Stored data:

BEGIN

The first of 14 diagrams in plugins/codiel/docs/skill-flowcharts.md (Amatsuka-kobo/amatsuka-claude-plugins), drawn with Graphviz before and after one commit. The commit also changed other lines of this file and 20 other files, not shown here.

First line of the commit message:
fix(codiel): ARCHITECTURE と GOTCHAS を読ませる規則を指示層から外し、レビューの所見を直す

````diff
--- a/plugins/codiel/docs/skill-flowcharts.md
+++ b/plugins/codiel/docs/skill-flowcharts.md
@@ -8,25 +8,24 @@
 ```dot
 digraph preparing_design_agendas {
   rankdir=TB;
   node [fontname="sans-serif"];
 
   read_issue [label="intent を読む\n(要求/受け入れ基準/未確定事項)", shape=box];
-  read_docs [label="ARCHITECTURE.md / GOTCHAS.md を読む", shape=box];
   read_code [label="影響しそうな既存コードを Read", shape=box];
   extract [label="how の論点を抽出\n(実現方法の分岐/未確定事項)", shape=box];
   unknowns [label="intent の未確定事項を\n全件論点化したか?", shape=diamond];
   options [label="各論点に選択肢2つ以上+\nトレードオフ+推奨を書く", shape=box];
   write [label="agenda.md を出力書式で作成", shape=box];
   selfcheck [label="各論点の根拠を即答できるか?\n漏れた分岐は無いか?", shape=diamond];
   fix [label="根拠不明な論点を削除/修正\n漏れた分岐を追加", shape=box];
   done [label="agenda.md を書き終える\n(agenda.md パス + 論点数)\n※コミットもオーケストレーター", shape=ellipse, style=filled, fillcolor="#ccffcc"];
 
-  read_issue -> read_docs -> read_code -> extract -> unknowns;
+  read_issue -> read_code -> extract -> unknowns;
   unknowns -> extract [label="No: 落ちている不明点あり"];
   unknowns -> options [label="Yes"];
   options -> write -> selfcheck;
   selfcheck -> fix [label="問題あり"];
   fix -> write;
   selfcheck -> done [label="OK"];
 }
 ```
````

END

Using the entries above, please restate each one word for word.

| TASK OUTPUT |
The first of 14 diagrams in plugins/codiel/docs/skill-flowcharts.md (Amatsuka-kobo/amatsuka-claude-plugins), drawn with Graphviz before and after one commit. The commit also changed other lines of this file and 20 other files, not shown here.

First line of the commit message:
fix(codiel): ARCHITECTURE と GOTCHAS を読ませる規則を指示層から外し、レビューの所見を直す

````diff
--- a/plugins/codiel/docs/skill-flowcharts.md
+++ b/plugins/codiel/docs/skill-flowcharts.md
@@ -8,25 +8,24 @@
 ```dot
 digraph preparing_design_agendas {
   rankdir=TB;
   node [fontname="sans-serif"];
 
   read_issue [label="intent を読む\n(要求/受け入れ基準/未確定事項)", shape=box];
-  read_docs [label="ARCHITECTURE.md / GOTCHAS.md を読む", shape=box];
   read_code [label="影響しそうな既存コードを Read", shape=box];
   extract [label="how の論点を抽出\n(実現方法の分岐/未確定事項)", shape=box];
   unknowns [label="intent の未確定事項を\n全件論点化したか?", shape=diamond];
   options [label="各論点に選択肢2つ以上+\nトレードオフ+推奨を書く", shape=box];
   write [label="agenda.md を出力書式で作成", shape=box];
   selfcheck [label="各論点の根拠を即答できるか?\n漏れた分岐は無いか?", shape=diamond];
   fix [label="根拠不明な論点を削除/修正\n漏れた分岐を追加", shape=box];
   done [label="agenda.md を書き終える\n(agenda.md パス + 論点数)\n※コミットもオーケストレーター", shape=ellipse, style=filled, fillcolor="#ccffcc"];
 
-  read_issue -> read_docs -> read_code -> extract -> unknowns;
+  read_issue -> read_code -> extract -> unknowns;
   unknowns -> extract [label="No: 落ちている不明点あり"];
   unknowns -> options [label="Yes"];
   options -> write -> selfcheck;
   selfcheck -> fix [label="問題あり"];
   fix -> write;
   selfcheck -> done [label="OK"];
 }
 ```
````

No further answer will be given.